**Records provided**.

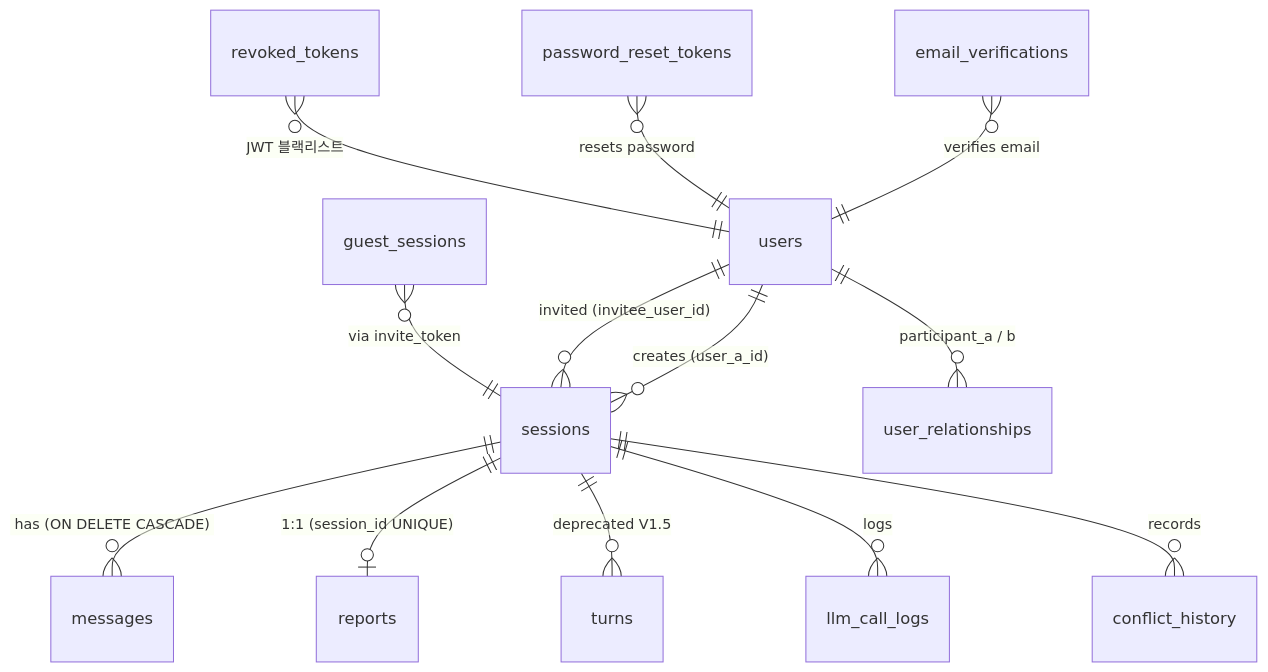
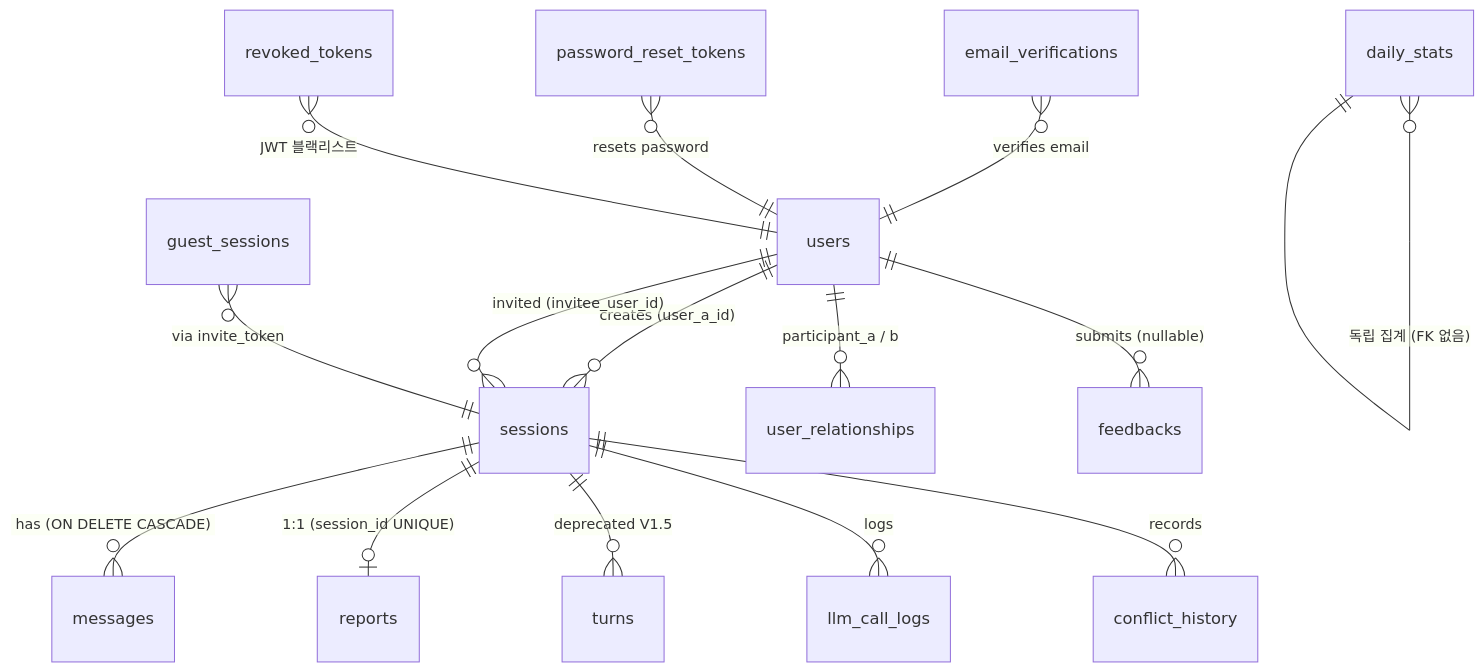
Before and after one commit to Justant-source/Again-Spring: the second of 2 diagrams in shared/docs/api/database-schema.md, drawn with Mermaid. The commit also changed other lines of this file and 33 other files, not shown here.

````diff
--- a/shared/docs/api/database-schema.md
+++ b/shared/docs/api/database-schema.md
@@ -67,15 +92,17 @@
 ```mermaid
 erDiagram
     users ||--o{ sessions : "creates (user_a_id)"
     users ||--o{ sessions : "invited (invitee_user_id)"
     sessions ||--o{ messages : "has (ON DELETE CASCADE)"
     sessions ||--o| reports : "1:1 (session_id UNIQUE)"
     sessions ||--o{ turns : "deprecated V1.5"
     sessions ||--o{ llm_call_logs : "logs"
     sessions ||--o{ conflict_history : "records"
     users ||--o{ user_relationships : "participant_a / b"
+    users ||--o{ feedbacks : "submits (nullable)"
+    daily_stats }o--|| daily_stats : "독립 집계 (FK 없음)"
     guest_sessions }o--|| sessions : "via invite_token"
     email_verifications }o--|| users : "verifies email"
     password_reset_tokens }o--|| users : "resets password"
     revoked_tokens }o--|| users : "JWT 블랙리스트"
 ```
````
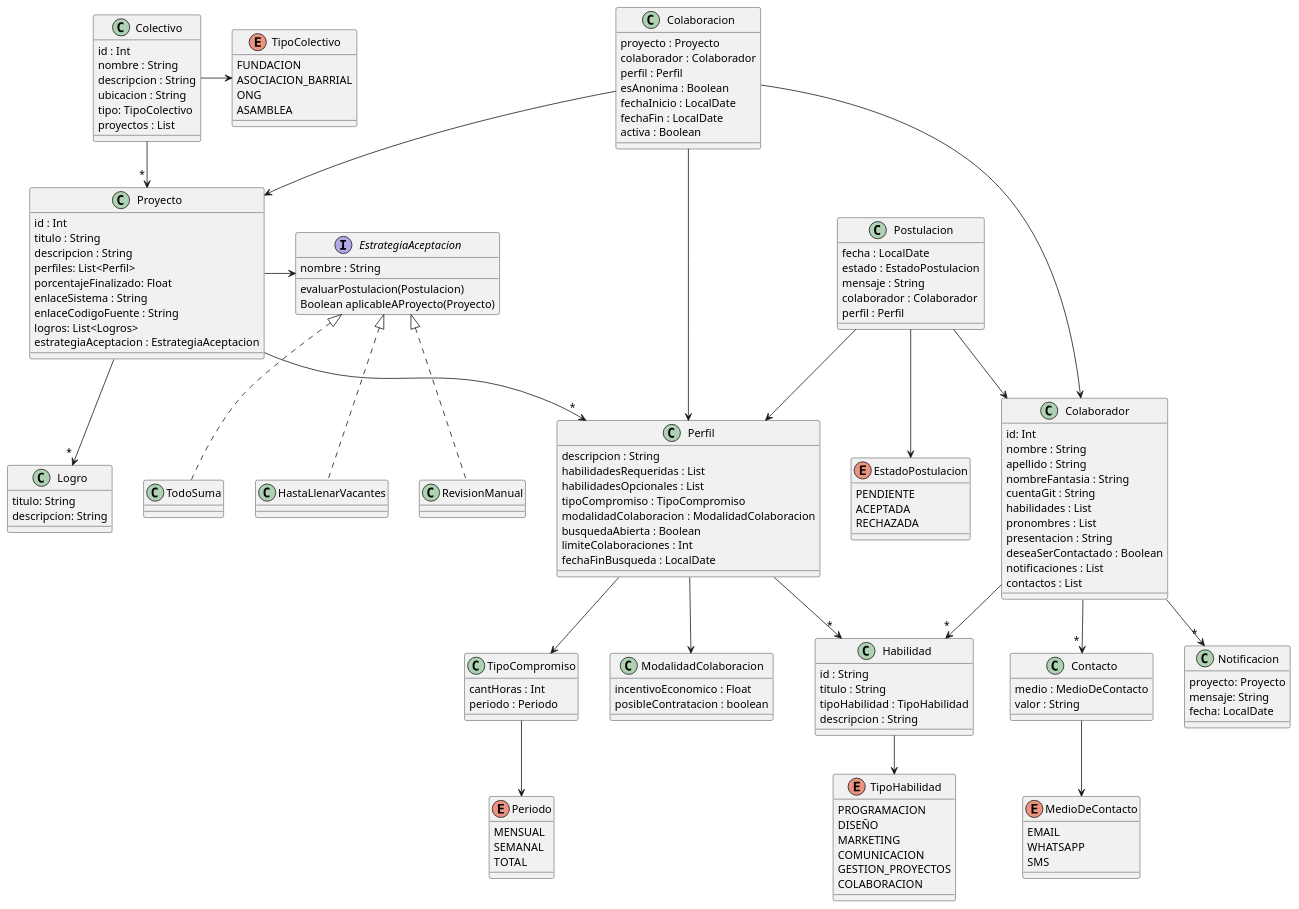
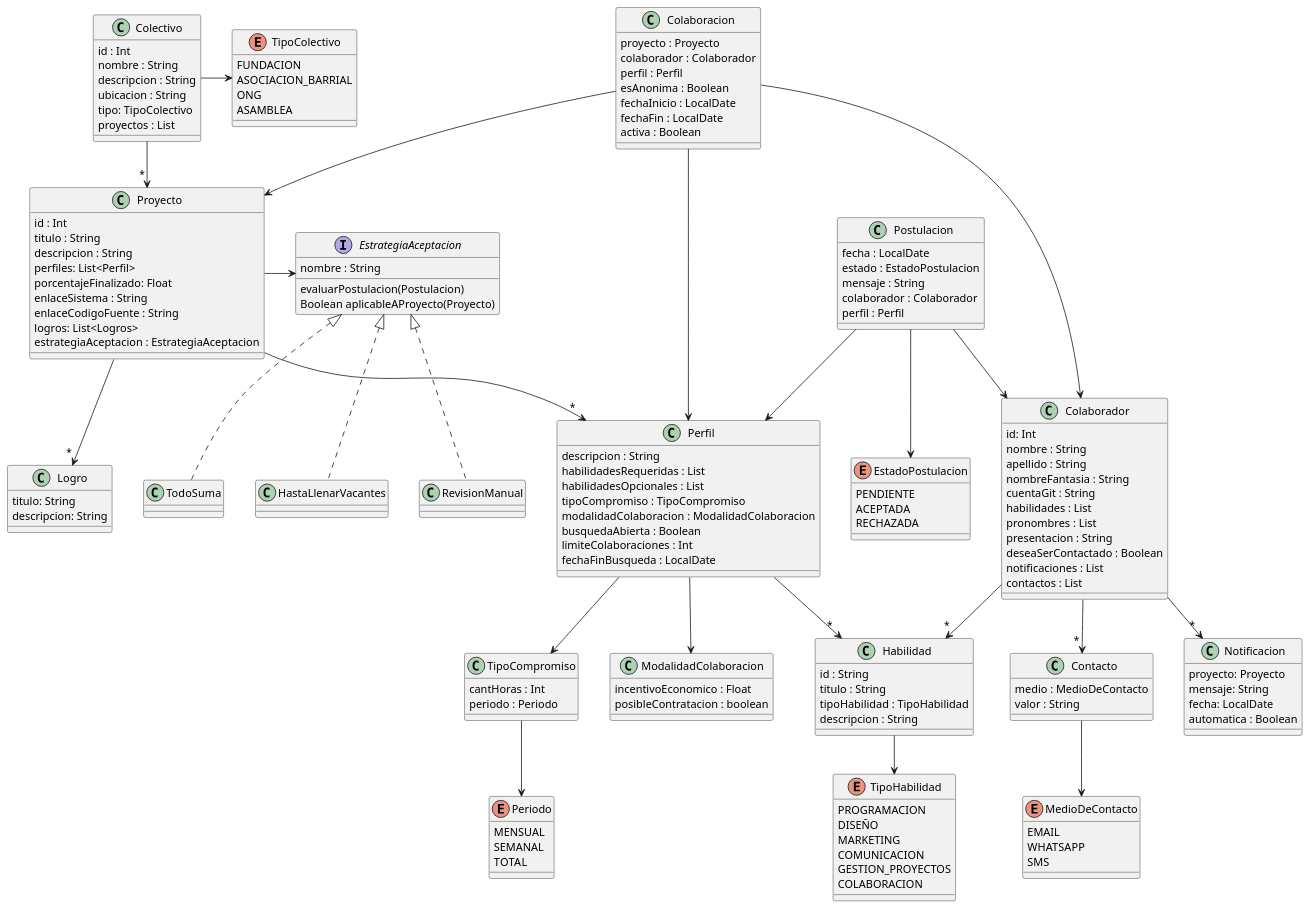
One commit to luchoetapia/tp_ddso_grupo_4 changed the diagram in diagramaDeClases.puml. Above: the diagram before and after it, drawn with PlantUML. The commit also changed 6 other files, not shown here.

```diff
--- a/diagramaDeClases.puml
+++ b/diagramaDeClases.puml
@@ -117,6 +117,7 @@
   proyecto: Proyecto
   mensaje: String
   fecha: LocalDate
+  automatica : Boolean
 }
 
 
```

**Work order**.
Pull every line containing the word "users" out of the listing.

**Solution for this task**.
     users ||--o{ sessions : "creates (user_a_id)"
     users ||--o{ sessions : "invited (invitee_user_id)"
     users ||--o{ user_relationships : "participant_a / b"
+    users ||--o{ feedbacks : "submits (nullable)"
     email_verifications }o--|| users : "verifies email"
     password_reset_tokens }o--|| users : "resets password"
     revoked_tokens }o--|| users : "JWT 블랙리스트"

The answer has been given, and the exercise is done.